One alleged culprit is TV, with a 2005 BMJ report finding that three-year-olds who watch more than eight hours TV per week are at increased risk of obesity. Interventions aimed at reducing TV watching in children have met with some success, now Amy Gorin and colleagues at the Weight Control and Diabetes Research Centre in America have piloted what they say is the first intervention targeting the whole family.
The typical TV viewing habits of six families were monitored over four days using commercially available devices connected between the families’ TVs and their power supplies. For eight weeks these same devices were then used to limit the families’ TV viewing to 75 per cent of their typical amount. To complement this, the families were also sent a pack full of advice on ways for the family to watch less TV and suggestions for alternative activities.

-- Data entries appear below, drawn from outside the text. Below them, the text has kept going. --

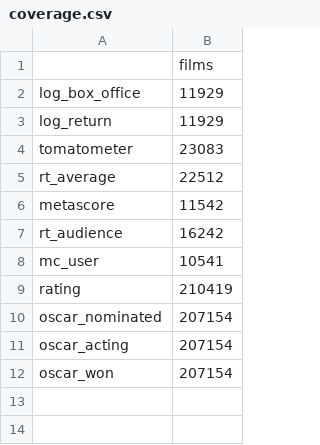
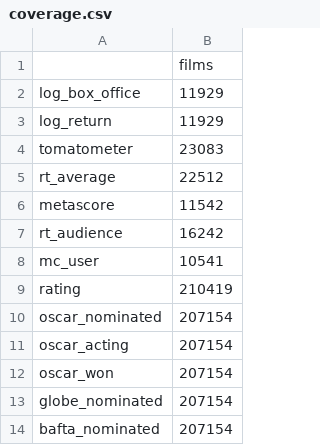
Before and after one commit to AlexandruPascu/screen-stereotypes, a CSV file: results/reception/coverage.csv, drawn as a sheet.

Commit message:
Add study 13 on who makes stereotyped films and series and where, series renewal and TV awards, Golden Globe and BAFTA nominations, and references

```diff
--- a/results/reception/coverage.csv
+++ b/results/reception/coverage.csv
@@ -12 +12,3 @@ oscar_acting,207154
 oscar_won,207154
+globe_nominated,207154
+bafta_nominated,207154
```
Also changed, not shown: 17 other files.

After eight weeks, the TV viewing restriction was removed, and the time the families spent watching TV was again recorded for four days and compared with their original habits. The families had originally watched an average of 7.45 hours per day, but at follow up, this was reduced to an average of 3.73 hours a day. All the families said they would recommend using the ‘TV Allowance’ devices.
The researchers said more work was needed to establish whether this improvement would be seen long-term, and whether the participants’ health had benefited from the intervention or if instead they had simply switched from watching TV to another sedentary activity.
Gorin, A., Raynor, H., Chula-Maguire, K. & Wing, R. (2006). Decreasing household television time: A pilot study of a combined behavioural and environmental intervention. Behavioural Interventions, 21, 273-280.
Link to White Dot, the international campaign against TV.